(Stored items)
==============================
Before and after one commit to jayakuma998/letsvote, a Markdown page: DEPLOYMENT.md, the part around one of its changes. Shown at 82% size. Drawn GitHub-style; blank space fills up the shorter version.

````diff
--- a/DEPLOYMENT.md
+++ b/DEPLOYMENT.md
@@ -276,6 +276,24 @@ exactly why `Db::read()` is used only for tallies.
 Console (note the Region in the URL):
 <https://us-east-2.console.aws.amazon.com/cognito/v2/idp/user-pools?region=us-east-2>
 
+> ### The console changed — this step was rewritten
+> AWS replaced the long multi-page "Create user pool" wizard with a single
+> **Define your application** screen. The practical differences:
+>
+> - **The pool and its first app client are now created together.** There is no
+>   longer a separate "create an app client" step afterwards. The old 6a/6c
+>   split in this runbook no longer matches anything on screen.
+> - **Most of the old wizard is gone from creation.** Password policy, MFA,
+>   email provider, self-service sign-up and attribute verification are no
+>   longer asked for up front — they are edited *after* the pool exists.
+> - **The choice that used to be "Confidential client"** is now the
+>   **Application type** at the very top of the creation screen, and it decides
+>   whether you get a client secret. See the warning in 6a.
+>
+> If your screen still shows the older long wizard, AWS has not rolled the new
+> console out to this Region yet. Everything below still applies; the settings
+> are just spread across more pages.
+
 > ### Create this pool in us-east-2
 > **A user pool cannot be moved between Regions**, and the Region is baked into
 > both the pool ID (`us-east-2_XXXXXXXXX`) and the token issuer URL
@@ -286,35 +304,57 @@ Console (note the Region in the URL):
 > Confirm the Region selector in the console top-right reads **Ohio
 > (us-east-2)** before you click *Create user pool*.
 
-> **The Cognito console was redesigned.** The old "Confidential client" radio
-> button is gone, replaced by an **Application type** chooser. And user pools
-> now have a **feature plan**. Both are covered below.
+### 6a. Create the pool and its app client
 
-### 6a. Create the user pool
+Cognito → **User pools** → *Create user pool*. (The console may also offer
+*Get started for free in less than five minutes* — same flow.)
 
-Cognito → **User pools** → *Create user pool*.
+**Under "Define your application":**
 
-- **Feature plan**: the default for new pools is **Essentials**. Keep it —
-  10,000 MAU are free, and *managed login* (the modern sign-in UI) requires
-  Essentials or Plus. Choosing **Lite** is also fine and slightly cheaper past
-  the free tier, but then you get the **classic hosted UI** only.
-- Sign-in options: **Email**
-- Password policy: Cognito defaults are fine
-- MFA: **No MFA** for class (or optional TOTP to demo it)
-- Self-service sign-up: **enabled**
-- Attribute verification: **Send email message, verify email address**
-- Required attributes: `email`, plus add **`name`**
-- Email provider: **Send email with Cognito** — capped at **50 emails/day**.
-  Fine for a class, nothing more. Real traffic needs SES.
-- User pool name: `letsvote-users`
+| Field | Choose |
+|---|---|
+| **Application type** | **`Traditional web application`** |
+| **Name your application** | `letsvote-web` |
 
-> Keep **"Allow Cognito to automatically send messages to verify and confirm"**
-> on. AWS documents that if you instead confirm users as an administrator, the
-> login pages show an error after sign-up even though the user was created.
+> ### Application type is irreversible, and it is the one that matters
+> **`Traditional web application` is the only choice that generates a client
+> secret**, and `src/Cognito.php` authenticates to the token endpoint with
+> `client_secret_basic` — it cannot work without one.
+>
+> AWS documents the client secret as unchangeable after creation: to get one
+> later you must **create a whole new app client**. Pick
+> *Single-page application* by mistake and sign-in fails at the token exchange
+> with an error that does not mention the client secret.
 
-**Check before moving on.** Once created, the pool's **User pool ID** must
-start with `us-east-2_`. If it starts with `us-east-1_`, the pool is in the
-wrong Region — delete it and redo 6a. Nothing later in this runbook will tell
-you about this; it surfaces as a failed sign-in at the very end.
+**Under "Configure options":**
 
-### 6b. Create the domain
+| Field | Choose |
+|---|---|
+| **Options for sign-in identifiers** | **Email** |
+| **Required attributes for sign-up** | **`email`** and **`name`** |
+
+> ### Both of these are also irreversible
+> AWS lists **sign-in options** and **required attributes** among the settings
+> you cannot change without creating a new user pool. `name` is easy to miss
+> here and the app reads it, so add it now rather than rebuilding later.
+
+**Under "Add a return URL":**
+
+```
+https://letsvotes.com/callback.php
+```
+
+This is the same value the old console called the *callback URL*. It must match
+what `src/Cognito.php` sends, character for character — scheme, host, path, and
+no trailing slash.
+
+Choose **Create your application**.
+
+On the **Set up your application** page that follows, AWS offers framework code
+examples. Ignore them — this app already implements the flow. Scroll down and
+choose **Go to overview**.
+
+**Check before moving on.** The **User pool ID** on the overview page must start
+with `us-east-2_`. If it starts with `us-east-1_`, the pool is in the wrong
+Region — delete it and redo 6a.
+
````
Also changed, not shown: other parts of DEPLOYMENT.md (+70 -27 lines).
==============================
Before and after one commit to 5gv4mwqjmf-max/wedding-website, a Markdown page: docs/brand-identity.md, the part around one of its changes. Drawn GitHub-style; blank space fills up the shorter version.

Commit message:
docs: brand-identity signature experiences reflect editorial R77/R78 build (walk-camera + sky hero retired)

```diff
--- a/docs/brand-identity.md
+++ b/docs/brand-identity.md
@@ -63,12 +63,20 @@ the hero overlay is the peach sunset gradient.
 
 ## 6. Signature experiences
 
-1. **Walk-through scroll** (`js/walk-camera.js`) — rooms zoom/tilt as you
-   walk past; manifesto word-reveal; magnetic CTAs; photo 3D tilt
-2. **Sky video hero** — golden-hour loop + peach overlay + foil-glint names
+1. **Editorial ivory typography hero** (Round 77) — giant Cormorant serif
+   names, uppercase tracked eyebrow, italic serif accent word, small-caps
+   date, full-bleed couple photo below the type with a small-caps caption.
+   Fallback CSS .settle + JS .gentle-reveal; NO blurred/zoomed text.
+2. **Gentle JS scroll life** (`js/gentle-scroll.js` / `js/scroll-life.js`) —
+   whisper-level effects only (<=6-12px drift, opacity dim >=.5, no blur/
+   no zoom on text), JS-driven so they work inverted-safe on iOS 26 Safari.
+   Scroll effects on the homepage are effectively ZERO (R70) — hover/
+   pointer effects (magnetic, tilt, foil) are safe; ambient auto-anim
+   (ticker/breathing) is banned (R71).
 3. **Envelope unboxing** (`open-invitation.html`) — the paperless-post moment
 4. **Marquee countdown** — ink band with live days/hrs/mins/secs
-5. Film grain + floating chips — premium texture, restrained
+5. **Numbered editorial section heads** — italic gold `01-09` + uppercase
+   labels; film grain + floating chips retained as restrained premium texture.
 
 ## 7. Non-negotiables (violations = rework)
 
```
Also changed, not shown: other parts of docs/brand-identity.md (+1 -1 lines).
==============================
EXERCISE DETAILS >>
Report every line in the data that holds "verification", copying each one.

ANSWER BOX >>
+>   email provider, self-service sign-up and attribute verification are no
-- Attribute verification: **Send email message, verify email address**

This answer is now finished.